* [Task details]
All lines holding the word "subgraph" should be located in the records and copied.

Source records:

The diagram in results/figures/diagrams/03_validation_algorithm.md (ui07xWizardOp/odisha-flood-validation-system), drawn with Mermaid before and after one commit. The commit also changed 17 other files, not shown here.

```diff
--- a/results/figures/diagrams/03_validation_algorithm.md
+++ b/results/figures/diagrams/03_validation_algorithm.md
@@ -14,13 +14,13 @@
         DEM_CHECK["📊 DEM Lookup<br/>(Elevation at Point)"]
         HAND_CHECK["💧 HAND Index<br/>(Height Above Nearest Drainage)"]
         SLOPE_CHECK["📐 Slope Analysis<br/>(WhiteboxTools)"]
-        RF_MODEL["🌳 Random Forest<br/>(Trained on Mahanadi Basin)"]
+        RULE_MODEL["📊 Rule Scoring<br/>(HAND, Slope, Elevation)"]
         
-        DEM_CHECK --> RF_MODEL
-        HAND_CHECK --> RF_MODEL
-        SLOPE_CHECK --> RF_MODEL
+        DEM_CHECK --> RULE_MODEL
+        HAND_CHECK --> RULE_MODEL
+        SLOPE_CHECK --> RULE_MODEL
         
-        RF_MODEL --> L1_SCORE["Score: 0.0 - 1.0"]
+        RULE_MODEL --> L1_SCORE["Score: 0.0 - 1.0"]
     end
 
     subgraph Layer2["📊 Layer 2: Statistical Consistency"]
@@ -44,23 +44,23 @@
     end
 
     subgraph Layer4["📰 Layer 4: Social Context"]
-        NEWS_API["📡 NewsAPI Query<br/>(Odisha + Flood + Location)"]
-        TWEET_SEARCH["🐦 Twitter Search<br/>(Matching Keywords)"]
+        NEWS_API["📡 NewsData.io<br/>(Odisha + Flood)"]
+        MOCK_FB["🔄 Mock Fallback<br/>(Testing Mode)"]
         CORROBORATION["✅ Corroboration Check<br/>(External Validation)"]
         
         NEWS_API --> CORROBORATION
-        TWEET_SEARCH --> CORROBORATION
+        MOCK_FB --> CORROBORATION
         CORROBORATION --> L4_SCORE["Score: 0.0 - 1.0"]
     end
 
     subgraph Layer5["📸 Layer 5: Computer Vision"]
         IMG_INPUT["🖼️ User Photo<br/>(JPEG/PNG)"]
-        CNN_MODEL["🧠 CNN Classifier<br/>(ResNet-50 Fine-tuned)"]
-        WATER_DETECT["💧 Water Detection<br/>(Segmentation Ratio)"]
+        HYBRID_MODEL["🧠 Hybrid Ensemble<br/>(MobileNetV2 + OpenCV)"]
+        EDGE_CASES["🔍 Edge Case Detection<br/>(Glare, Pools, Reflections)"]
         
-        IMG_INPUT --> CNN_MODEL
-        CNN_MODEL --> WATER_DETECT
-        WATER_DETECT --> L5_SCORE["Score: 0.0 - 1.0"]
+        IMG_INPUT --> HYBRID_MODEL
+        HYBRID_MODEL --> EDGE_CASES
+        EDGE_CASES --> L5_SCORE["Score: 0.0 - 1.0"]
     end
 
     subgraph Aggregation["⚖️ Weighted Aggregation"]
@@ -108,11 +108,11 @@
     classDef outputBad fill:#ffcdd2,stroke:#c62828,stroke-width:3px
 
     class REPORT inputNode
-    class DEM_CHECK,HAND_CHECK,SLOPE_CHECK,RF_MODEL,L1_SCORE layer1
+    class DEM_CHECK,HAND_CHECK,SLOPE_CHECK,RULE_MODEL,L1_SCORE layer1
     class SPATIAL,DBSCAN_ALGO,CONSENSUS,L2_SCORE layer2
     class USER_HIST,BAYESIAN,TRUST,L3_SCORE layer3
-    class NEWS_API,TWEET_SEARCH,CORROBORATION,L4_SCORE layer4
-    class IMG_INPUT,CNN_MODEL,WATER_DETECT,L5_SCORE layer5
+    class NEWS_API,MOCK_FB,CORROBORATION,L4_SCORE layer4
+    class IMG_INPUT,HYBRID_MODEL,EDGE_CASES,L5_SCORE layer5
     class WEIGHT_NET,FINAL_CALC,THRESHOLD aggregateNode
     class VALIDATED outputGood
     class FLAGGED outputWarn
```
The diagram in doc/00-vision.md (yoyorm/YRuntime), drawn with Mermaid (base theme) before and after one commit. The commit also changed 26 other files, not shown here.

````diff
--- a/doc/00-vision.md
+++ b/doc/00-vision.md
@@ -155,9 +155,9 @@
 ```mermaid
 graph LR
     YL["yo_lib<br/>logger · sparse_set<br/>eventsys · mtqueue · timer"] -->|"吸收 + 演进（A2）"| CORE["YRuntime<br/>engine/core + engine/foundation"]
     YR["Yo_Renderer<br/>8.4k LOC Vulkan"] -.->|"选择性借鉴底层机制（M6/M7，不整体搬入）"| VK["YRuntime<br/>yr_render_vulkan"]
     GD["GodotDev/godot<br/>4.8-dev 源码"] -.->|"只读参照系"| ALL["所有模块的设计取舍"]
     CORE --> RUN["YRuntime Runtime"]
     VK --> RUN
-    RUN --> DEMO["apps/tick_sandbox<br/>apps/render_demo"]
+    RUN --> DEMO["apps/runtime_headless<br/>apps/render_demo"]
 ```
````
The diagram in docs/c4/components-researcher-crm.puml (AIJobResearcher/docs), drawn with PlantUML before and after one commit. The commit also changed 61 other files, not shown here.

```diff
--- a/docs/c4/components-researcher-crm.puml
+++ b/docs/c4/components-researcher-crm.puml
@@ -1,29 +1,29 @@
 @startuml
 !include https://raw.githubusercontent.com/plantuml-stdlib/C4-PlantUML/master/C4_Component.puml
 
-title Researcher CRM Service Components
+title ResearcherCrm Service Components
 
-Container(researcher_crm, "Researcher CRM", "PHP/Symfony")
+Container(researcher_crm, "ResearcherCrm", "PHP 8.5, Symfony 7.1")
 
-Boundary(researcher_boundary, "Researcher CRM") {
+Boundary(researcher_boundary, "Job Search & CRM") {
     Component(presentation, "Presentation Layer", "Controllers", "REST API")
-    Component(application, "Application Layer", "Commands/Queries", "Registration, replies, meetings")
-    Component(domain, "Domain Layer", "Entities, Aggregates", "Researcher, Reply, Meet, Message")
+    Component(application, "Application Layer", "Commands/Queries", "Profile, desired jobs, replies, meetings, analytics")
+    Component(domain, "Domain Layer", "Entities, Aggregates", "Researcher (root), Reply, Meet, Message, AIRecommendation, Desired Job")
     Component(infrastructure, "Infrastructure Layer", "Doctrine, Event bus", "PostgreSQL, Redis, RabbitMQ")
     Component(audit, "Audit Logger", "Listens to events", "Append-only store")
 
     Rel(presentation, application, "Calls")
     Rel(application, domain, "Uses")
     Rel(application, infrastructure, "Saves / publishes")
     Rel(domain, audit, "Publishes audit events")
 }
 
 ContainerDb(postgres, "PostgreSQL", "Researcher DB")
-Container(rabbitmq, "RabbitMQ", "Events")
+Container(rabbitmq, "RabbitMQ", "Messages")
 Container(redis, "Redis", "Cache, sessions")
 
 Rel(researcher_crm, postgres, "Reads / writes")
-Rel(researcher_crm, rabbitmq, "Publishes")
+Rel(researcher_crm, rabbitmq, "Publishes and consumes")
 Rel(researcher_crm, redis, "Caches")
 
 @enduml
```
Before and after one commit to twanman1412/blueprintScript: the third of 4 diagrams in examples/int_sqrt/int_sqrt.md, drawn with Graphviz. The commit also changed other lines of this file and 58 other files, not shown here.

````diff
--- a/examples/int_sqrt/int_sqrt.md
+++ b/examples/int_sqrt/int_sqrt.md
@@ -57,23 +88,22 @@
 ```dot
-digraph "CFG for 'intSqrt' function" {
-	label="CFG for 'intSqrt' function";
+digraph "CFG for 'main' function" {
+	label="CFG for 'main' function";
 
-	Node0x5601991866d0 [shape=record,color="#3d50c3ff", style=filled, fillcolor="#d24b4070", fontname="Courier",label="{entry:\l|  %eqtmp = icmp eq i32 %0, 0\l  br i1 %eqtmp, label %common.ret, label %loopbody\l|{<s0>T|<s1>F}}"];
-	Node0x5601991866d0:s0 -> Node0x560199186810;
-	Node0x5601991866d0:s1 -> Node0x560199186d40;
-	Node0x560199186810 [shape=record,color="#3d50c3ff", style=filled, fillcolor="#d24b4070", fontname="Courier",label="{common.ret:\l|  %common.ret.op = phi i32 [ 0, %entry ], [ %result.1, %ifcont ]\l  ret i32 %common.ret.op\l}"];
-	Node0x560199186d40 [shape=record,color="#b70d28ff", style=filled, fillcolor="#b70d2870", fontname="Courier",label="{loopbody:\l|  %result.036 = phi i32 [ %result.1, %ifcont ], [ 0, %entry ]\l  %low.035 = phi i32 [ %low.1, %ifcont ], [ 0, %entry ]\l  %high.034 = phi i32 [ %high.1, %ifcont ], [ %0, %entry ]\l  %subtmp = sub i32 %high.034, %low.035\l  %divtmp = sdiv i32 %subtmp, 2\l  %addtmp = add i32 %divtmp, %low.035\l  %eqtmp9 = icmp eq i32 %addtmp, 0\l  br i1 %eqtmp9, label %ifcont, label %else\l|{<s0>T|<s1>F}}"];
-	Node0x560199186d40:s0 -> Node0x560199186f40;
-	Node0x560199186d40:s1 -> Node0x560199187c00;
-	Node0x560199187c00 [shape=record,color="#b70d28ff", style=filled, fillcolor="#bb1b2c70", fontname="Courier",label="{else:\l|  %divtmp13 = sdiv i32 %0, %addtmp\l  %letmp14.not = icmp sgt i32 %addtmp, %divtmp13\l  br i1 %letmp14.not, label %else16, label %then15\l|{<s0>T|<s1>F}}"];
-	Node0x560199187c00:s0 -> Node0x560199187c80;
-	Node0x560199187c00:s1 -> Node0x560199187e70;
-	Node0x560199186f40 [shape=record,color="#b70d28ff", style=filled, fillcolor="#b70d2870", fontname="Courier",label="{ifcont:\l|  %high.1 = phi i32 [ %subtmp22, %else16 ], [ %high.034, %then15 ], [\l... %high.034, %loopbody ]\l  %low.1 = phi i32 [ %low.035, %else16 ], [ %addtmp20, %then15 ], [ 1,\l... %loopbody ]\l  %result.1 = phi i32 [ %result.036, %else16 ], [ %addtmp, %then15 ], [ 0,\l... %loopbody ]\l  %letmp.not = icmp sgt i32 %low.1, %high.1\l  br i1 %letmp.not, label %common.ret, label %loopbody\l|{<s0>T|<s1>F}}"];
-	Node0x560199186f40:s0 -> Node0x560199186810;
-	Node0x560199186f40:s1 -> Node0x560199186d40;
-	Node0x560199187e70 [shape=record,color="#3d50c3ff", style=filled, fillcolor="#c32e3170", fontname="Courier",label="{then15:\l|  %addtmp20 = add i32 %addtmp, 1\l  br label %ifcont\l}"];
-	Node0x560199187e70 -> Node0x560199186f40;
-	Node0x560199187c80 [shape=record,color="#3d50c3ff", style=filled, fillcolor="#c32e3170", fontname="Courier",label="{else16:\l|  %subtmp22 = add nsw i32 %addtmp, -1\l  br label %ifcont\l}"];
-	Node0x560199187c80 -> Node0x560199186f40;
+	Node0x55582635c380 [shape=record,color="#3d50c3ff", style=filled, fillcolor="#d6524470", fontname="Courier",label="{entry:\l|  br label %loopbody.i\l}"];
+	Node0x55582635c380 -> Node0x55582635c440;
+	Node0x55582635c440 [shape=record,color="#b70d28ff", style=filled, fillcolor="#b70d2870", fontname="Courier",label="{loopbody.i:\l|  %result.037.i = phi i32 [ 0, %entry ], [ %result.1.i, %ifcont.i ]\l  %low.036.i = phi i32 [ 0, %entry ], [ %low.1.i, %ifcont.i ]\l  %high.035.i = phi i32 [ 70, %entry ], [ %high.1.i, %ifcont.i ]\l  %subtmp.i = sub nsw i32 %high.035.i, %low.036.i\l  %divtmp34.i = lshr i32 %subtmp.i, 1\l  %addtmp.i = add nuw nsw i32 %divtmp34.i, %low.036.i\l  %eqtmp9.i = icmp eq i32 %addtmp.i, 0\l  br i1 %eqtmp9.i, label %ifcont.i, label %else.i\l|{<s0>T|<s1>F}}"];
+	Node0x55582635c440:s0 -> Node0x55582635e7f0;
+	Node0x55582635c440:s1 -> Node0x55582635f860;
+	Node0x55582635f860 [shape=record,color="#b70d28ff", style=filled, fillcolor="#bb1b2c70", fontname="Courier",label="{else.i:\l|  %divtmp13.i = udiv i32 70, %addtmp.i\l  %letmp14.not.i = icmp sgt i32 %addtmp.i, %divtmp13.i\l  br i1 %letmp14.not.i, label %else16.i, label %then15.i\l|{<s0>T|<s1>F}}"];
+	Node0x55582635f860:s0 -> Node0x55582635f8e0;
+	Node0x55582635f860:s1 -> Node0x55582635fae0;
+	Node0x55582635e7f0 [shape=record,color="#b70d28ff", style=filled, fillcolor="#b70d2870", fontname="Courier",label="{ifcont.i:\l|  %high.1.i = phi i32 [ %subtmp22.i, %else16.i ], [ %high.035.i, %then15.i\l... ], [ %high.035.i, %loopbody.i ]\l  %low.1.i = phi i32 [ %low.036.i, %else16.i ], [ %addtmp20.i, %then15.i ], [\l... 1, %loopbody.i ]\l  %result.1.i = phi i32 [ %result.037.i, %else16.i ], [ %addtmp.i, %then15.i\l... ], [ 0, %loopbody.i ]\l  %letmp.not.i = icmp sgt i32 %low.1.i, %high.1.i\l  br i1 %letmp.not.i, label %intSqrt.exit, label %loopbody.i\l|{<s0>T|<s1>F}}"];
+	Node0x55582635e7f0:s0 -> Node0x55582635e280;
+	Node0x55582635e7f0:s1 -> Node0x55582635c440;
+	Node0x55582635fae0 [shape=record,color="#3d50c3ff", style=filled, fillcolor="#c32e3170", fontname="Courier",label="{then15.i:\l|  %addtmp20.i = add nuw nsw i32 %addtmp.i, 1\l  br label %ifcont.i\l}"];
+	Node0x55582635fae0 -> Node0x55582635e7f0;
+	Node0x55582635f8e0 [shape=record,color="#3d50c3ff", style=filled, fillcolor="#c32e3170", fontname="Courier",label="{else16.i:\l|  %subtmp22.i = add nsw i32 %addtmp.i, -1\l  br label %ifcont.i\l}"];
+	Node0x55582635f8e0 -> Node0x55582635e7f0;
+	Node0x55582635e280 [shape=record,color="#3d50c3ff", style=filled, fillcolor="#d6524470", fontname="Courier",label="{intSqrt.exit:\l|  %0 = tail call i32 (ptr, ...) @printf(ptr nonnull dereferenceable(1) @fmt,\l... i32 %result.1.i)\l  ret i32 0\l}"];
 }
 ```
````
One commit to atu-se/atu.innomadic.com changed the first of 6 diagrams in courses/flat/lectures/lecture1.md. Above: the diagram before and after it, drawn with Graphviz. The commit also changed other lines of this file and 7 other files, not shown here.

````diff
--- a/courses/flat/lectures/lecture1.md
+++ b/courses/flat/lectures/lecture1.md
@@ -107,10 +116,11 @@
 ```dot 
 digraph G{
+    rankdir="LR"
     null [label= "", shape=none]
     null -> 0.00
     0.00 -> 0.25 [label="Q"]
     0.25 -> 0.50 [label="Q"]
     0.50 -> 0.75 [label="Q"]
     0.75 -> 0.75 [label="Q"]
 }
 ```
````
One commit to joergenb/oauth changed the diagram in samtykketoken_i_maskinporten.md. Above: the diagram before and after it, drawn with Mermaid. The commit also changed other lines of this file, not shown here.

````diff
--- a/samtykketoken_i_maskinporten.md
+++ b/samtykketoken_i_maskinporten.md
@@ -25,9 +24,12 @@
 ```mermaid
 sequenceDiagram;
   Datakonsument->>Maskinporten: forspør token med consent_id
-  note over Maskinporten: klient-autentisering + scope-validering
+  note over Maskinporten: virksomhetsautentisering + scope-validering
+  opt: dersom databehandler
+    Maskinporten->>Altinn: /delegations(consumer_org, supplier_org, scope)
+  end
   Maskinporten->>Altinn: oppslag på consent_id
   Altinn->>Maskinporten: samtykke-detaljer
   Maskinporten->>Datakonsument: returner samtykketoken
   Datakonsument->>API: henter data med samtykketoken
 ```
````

* [Answer section]
     subgraph Layer2["📊 Layer 2: Statistical Consistency"]
     subgraph Layer4["📰 Layer 4: Social Context"]
     subgraph Layer5["📸 Layer 5: Computer Vision"]
     subgraph Aggregation["⚖️ Weighted Aggregation"]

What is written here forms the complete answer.